After sharpening our focus on the instrument, we looked for the potential concepts to be tested. It doesn’t have to be a new idea. It can be an existing concept from other businesses or even your competitors. For example, for the mobility preferences instrument, we showed participants two concepts: one that requires them to commute and one that allows them to get additional income without having to go anywhere.
#3. Reframe the concepts.
The essence of the sacrificial concepts is to collect feedback and opinions from the user. We reframed the concept by adding extreme elements so that it triggers Mitra to assess the loss and benefit of each concept. In one of the concepts, we wrote Mitra has to acquire 50 new customers in a day to get a certain benefit. Given the extreme number, they can easily decide that the task is not worth doing. What we need to do afterwards is to find out the “why”.
#4. Pay attention to words and pictures.
To make the concept easily understood by Mitra, we put more attention to the word selection for each concept. We even did a lot of alterations on the copywriting before showing it to Mitra. We also added a picture to help Mitra understand the context.
#5. Create follow-up questions.
After finishing the concepts, my team and I discussed the expected data from the sacrificial concepts and prepare the follow-up questions. Since people’s feedback and opinions might be varied, the follow-up question becomes a guide to make sure all team members have the same output when conducting the sacrificial concepts.
Notes from the Field
Even when we had all preparations, it doesn’t mean we did the sacrificial concepts flawlessly. We got some lessons especially from the challenges in the fieldwork.
- Pilot research is a must
Even though we let the participants took as much as their time to read the concepts, oftentimes we need to explain it repeatedly to get Mitra to understand. This shows the importance of having pilot research before the actual one to make sure your concepts are easily understood. If you have enough time, you might be able to test the concepts to more than one user prior to the fieldwork.
- Always be prepared for the user’s reaction
Another challenge that we found is getting Mitra to think-aloud. While conducting the sacrificial concept, we found them repeatedly responding yes or no to the concepts but finding it hard to explain the reason behind their response. Fortunately, we prepared the follow-up questions to help Mitra explain their opinion further.
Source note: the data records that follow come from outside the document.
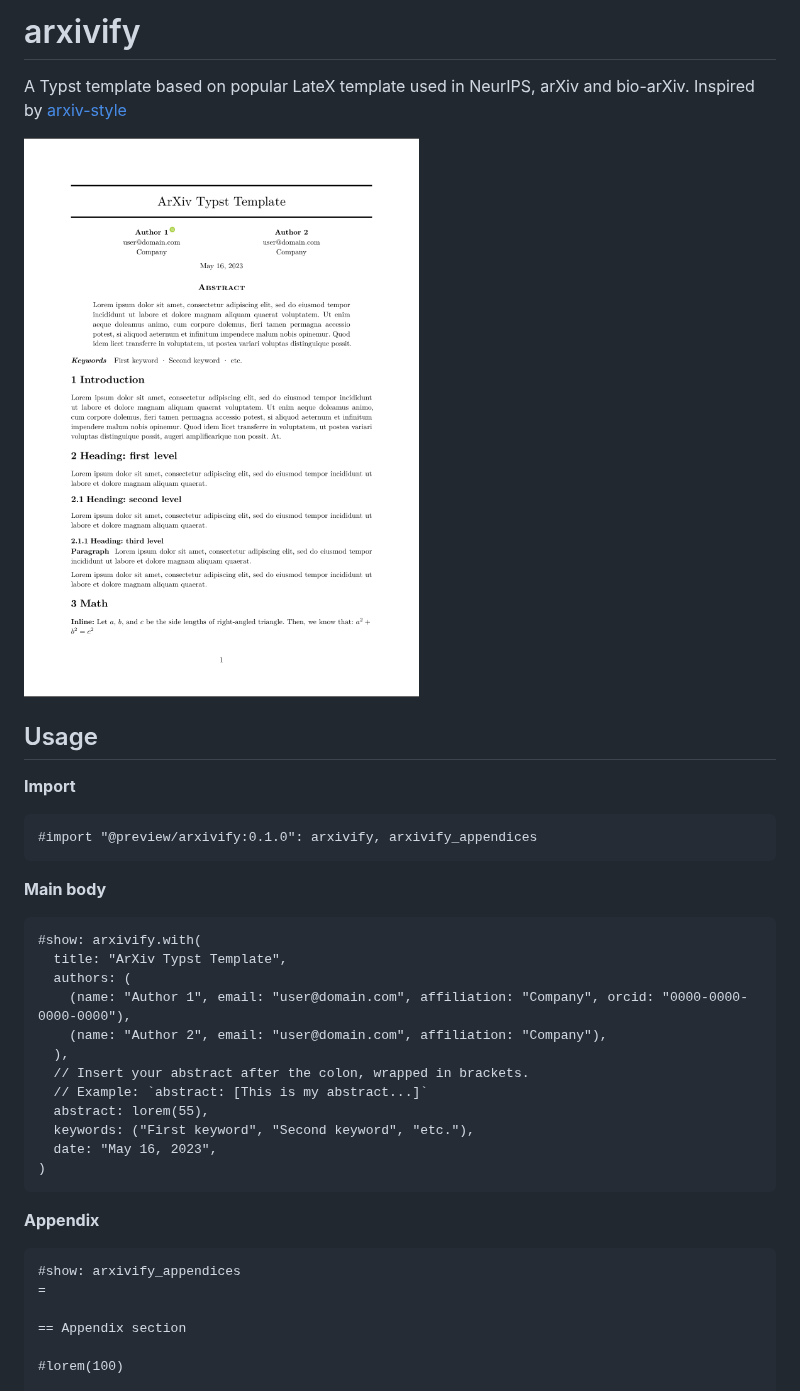
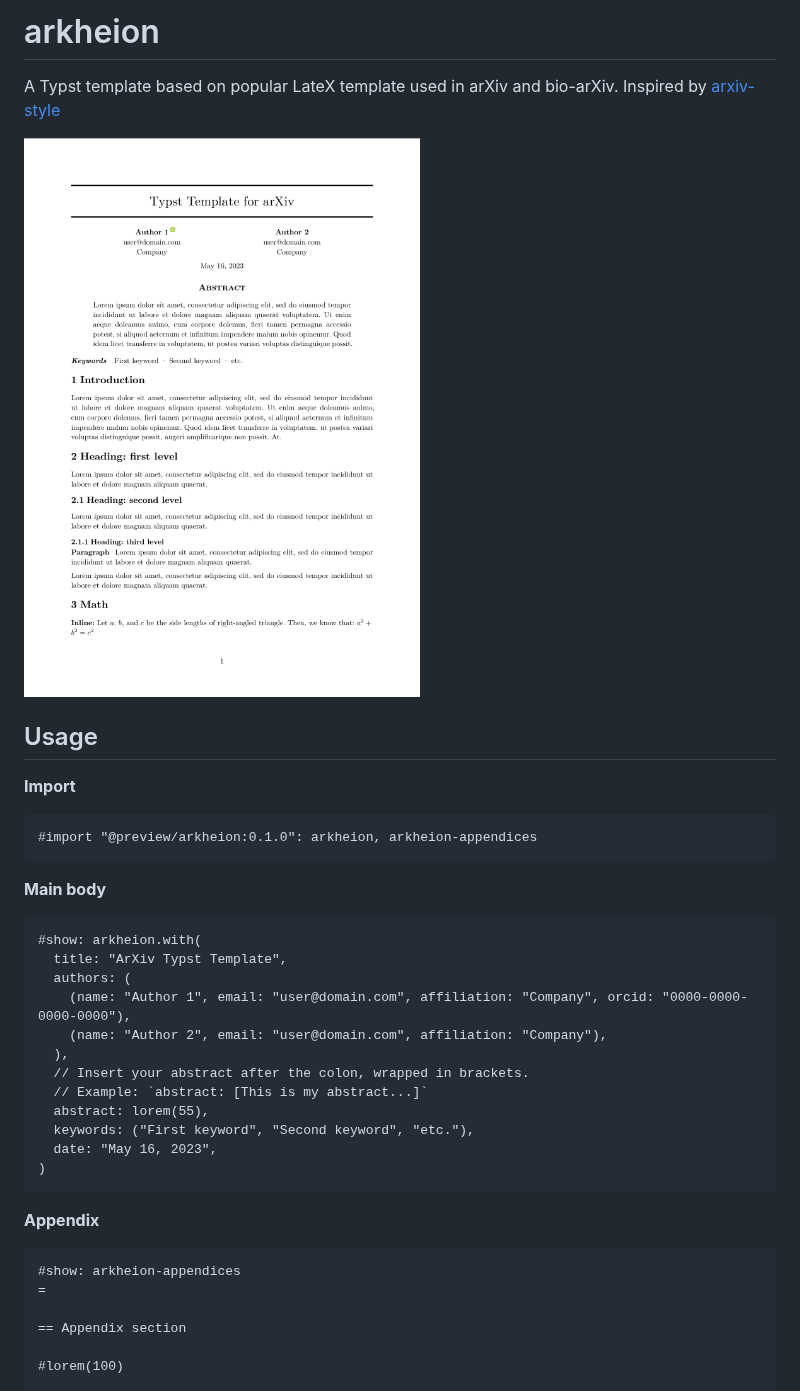
Before and after one commit to mgoulao/arkheion, a Markdown page: README.md, the part around the change. Drawn GitHub-style; pictures changed too: example.png.

Commit message:
rename template

````diff
--- a/README.md
+++ b/README.md
@@ -1,6 +1,6 @@
-# arxivify
+# arkheion
 
-A Typst template based on popular LateX template used in NeurIPS, arXiv and bio-arXiv. Inspired by [arxiv-style](https://github.com/kourgeorge/arxiv-style)
+A Typst template based on popular LateX template used in arXiv and bio-arXiv. Inspired by [arxiv-style](https://github.com/kourgeorge/arxiv-style)
 
 ![Example](example.png)
 
@@ -9,13 +9,13 @@ A Typst template based on popular LateX template used in NeurIPS, arXiv and bio-
 **Import**
 
 ```
-#import "@preview/arxivify:0.1.0": arxivify, arxivify_appendices
+#import "@preview/arkheion:0.1.0": arkheion, arkheion-appendices
 ```
 
 **Main body**
 
 ```
-#show: arxivify.with(
+#show: arkheion.with(
   title: "ArXiv Typst Template",
   authors: (
     (name: "Author 1", email: "user@domain.com", affiliation: "Company", orcid: "0000-0000-0000-0000"),
@@ -32,7 +32,7 @@ A Typst template based on popular LateX template used in NeurIPS, arXiv and bio-
 **Appendix**
 
 ```
-#show: arxivify_appendices
+#show: arkheion-appendices
 =
 
 == Appendix section
````
Also changed, not shown: 3 other files.
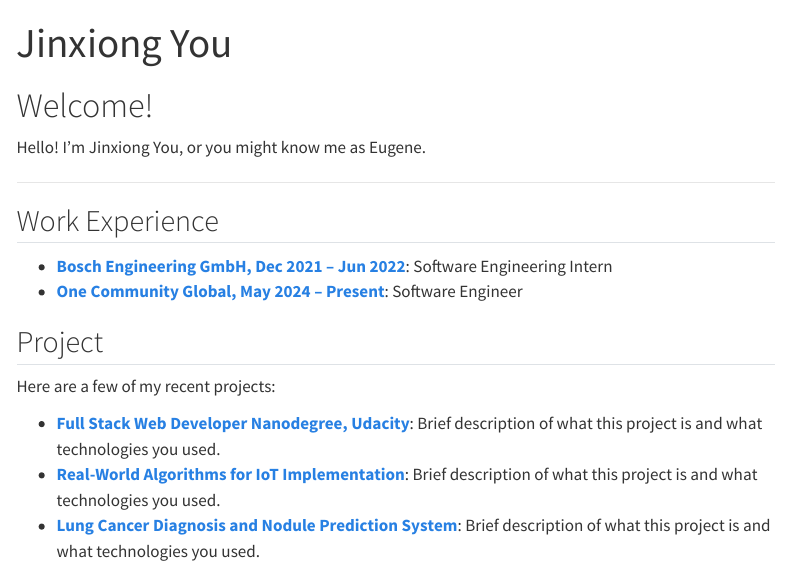
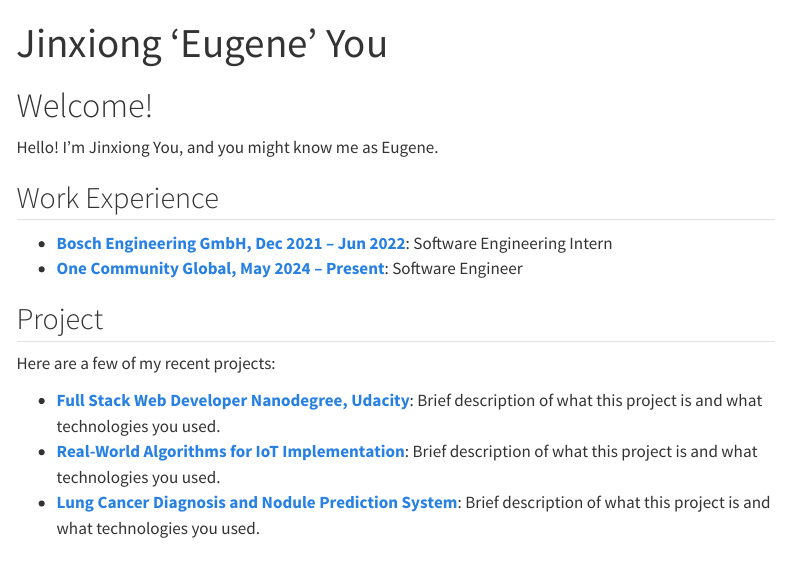
Before and after one commit to jinxyou/jinxyou.github.io, a Quarto document (index.qmd): the page in a window 1100 px wide, from its top. Rendered offline with R 4.5, knitr and Pandoc in place of Quarto, with nearby package versions; menus at the side of the page are left out.

Commit message:
Update index.qmd

```diff
--- a/index.qmd
+++ b/index.qmd
@@ -1,12 +1,12 @@
 ---
-title: "Jinxiong You"
+title: "Jinxiong 'Eugene' You"
 ---
 
 # Welcome!
 
-Hello! I'm Jinxiong You, or you might know me as Eugene.
+Hello! I'm Jinxiong You, and you might know me as Eugene.
 
----
+
 
 ## Work Experience
 
```
Also changed, not shown: index.qmd (4 more changed lines).
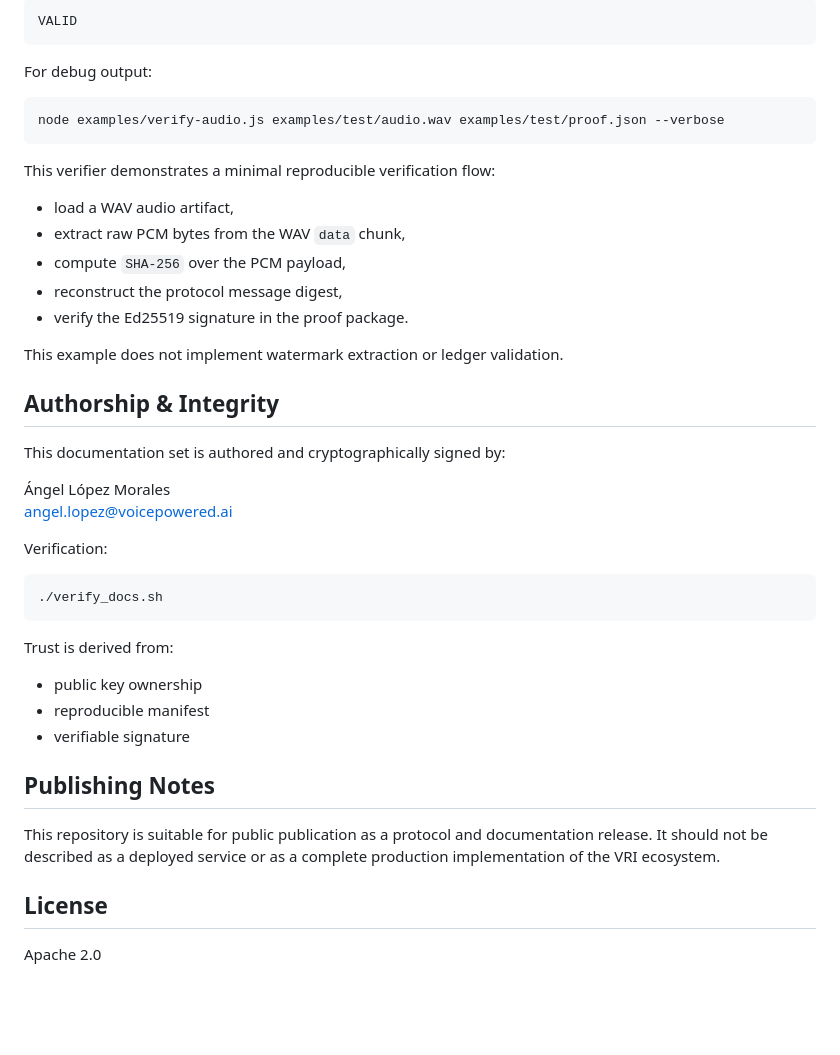
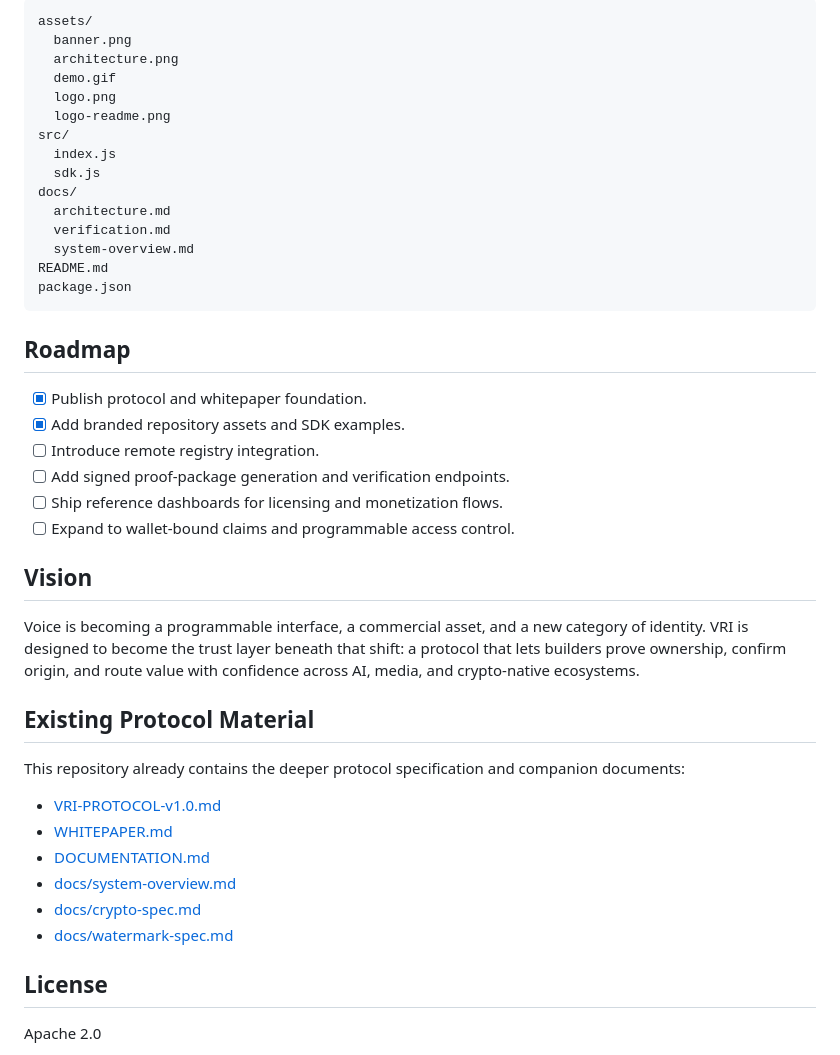
Before and after one commit to voicepowered-ai/vri, a Markdown page: README.md, the part around the change printed below. Rendered like a GitHub page; blank space fills up the shorter version.

````diff
--- a/README.md
+++ b/README.md
@@ -126,46 +176,45 @@ Expected output:
 
 ```text
-VALID
+assets/
+  banner.png
+  architecture.png
+  demo.gif
+  logo.png
+  logo-readme.png
+src/
+  index.js
+  sdk.js
+docs/
+  architecture.md
+  verification.md
+  system-overview.md
+README.md
+package.json
 ```
 
-For debug output:
+## Roadmap
 
-```bash
-node examples/verify-audio.js examples/test/audio.wav examples/test/proof.json --verbose
-```
+- [x] Publish protocol and whitepaper foundation.
+- [x] Add branded repository assets and SDK examples.
+- [ ] Introduce remote registry integration.
+- [ ] Add signed proof-package generation and verification endpoints.
+- [ ] Ship reference dashboards for licensing and monetization flows.
+- [ ] Expand to wallet-bound claims and programmable access control.
 
-This verifier demonstrates a minimal reproducible verification flow:
+## Vision
 
-- load a WAV audio artifact,
-- extract raw PCM bytes from the WAV `data` chunk,
-- compute `SHA-256` over the PCM payload,
-- reconstruct the protocol message digest,
-- verify the Ed25519 signature in the proof package.
+Voice is becoming a programmable interface, a commercial asset, and a new category of identity. VRI is designed to become the trust layer beneath that shift: a protocol that lets builders prove ownership, confirm origin, and route value with confidence across AI, media, and crypto-native ecosystems.
 
-This example does not implement watermark extraction or ledger validation.
+## Existing Protocol Material
 
-## Authorship & Integrity
+This repository already contains the deeper protocol specification and companion documents:
 
-This documentation set is authored and cryptographically signed by:
-
-Ángel López Morales
-angel.lopez@voicepowered.ai
-
-Verification:
-
-```bash
-./verify_docs.sh
-```
-
-Trust is derived from:
-
-- public key ownership
-- reproducible manifest
-- verifiable signature
-
-## Publishing Notes
-
-This repository is suitable for public publication as a protocol and documentation release. It should not be described as a deployed service or as a complete production implementation of the VRI ecosystem.
+- [VRI-PROTOCOL-v1.0.md](./VRI-PROTOCOL-v1.0.md)
+- [WHITEPAPER.md](./WHITEPAPER.md)
+- [DOCUMENTATION.md](./DOCUMENTATION.md)
+- [docs/system-overview.md](./docs/system-overview.md)
+- [docs/crypto-spec.md](./docs/crypto-spec.md)
+- [docs/watermark-spec.md](./docs/watermark-spec.md)
 
 ## License
 
````
Also changed, not shown: other parts of README.md (+138 -88 lines), assets/architecture.png (added), assets/banner.png (added), assets/demo.gif (added), 3 other files.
With these questions, we were able to dig deeper into what they think and feel about the concepts.
When we finished the fieldwork, we managed to do the sacrificial concepts with 14 participants. From the sacrificial concept, we found out what users say about income-earning activities, particularly whose various payment scheme, incentive scheme, and mobility preferences. In the end, we synthesized these findings and then distilled it into 5 product principles that can be used as a guideline when building and launching a new product for Mitra.
As product designers, oftentimes we are required to be able to provide a solution in a short time to support the organisation’s business. However, given the limited time doesn’t mean we can sacrifice user needs. From my experience, the sacrificial concepts method allows us to be explorative in creating product ideas but at the same time helps us quickly get feedback from users.
I would like to thank Cinintya Putri for introducing me to the sacrificial concepts and giving her input to this article.